Although the recent regulatory changes have made it much easier for patients and collaborating healthcare providers to access EHI, there are a few key exceptions to the rule.
1. Preventing Harm Exception
It is not considered information blocking if an actor engages in reasonable and necessary practices to prevent physical harm to a patient or another person. The Preventing Harm Exception may also be used if disclosing certain data or EHI would endanger a patient’s or other person’s safety.
2. Privacy Exception
It’s not considered information blocking if it is reasonable and necessary to withhold information to protect a patient’s or individual’s privacy. For the Privacy Exception to be satisfied, at least one of the following four sub-exceptions must be met:
- A precondition, such as patient consent or authorization, is not satisfied
- Health IT developer isn’t covered by HIPAA Privacy Rule
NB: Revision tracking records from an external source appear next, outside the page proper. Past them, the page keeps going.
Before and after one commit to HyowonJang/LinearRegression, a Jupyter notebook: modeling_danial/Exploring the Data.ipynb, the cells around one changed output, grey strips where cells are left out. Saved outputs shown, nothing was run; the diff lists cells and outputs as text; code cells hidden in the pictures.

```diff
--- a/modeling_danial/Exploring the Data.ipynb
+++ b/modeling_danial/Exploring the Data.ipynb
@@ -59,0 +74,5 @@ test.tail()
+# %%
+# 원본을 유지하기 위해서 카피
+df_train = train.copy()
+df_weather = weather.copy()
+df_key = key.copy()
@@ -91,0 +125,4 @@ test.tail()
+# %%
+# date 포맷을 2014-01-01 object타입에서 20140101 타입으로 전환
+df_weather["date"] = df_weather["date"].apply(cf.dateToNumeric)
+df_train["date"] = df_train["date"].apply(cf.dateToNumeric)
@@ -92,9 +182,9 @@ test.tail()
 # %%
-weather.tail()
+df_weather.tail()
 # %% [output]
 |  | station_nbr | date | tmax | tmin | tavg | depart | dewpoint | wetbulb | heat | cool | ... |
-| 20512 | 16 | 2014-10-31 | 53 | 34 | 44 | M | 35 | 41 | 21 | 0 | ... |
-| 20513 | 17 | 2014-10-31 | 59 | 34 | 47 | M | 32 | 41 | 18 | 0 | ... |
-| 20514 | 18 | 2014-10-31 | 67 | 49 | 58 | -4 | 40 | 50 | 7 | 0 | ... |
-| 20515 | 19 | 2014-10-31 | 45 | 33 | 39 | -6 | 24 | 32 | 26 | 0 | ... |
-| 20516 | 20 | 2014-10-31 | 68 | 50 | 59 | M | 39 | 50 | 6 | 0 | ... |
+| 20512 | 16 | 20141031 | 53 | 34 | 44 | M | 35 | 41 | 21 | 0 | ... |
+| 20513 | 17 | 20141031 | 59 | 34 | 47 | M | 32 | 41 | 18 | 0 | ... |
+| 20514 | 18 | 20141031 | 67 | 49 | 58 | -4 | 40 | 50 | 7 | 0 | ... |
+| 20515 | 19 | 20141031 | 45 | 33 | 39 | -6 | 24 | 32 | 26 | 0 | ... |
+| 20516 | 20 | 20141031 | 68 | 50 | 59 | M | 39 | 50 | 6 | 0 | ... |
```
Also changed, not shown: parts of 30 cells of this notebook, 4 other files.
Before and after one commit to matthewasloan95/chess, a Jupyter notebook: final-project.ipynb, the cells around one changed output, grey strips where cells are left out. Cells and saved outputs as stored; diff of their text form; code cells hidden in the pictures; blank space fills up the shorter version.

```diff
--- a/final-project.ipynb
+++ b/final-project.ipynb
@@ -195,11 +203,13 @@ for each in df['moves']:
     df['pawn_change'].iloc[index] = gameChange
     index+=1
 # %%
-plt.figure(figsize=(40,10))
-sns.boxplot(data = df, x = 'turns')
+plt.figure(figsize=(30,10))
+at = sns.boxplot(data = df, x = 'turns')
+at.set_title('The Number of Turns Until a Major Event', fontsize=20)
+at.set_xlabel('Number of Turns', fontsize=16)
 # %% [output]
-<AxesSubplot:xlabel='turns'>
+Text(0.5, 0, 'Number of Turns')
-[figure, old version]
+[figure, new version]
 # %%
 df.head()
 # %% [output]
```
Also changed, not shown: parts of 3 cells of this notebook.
- Denial is consistent with HIPAA Privacy Rule for a covered entity or business associate
- Respecting an individual’s request not to share information
3. Security Exception
It’s not considered information blocking if an actor interferes with the disclosure of EHI to protect the security of that information. For this exception to apply, the practice must be directly related to safeguarding the confidentiality of EHI and implemented in a consistent manner.
4. Infeasibility Exception
The Infeasibility Exception states that if an actor does not fulfill a request because certain uncontrollable factors make doing so impossible, such as natural disasters, it is not considered information blocking.
5. Health IT Performance Exception
It’s not considered information blocking to make health IT unavailable to benefit its overall performance. For this exception to apply, the practice must perform maintenance swiftly and in a non-discriminatory fashion.
6. Licensing Exception
It is not considered information blocking if an actor licenses interoperability elements for accessing EHI. Interoperability elements allow for two or more systems to exchange health information and use it upon reception. For this exception to apply, the actor must successfully negotiate a series of license conditions, including:
- Scope of rights
- Reasonable royalty
- Non-discriminatory terms
- Collateral terms
- Non-disclosure agreement
7. Fees Exception
The fees exception states that it is not information blocking for an actor to charge fees to access or exchange EHI. Fees must be based on objective, verifiable criteria and applied uniformly.
8. Content and Manner Exception
The Content and Manner Exception allows an actor to limit the content of their response or how they fulfill a request. The Content Condition sets what information an actor must provide in response to a request to access, exchange, or use EHI, according to the Cures Act final ruling’s definition. The Manner Condition states that an actor can change a request’s fulfillment if they are technically unable to fulfill it or if they cannot reach agreeable terms with the requestor.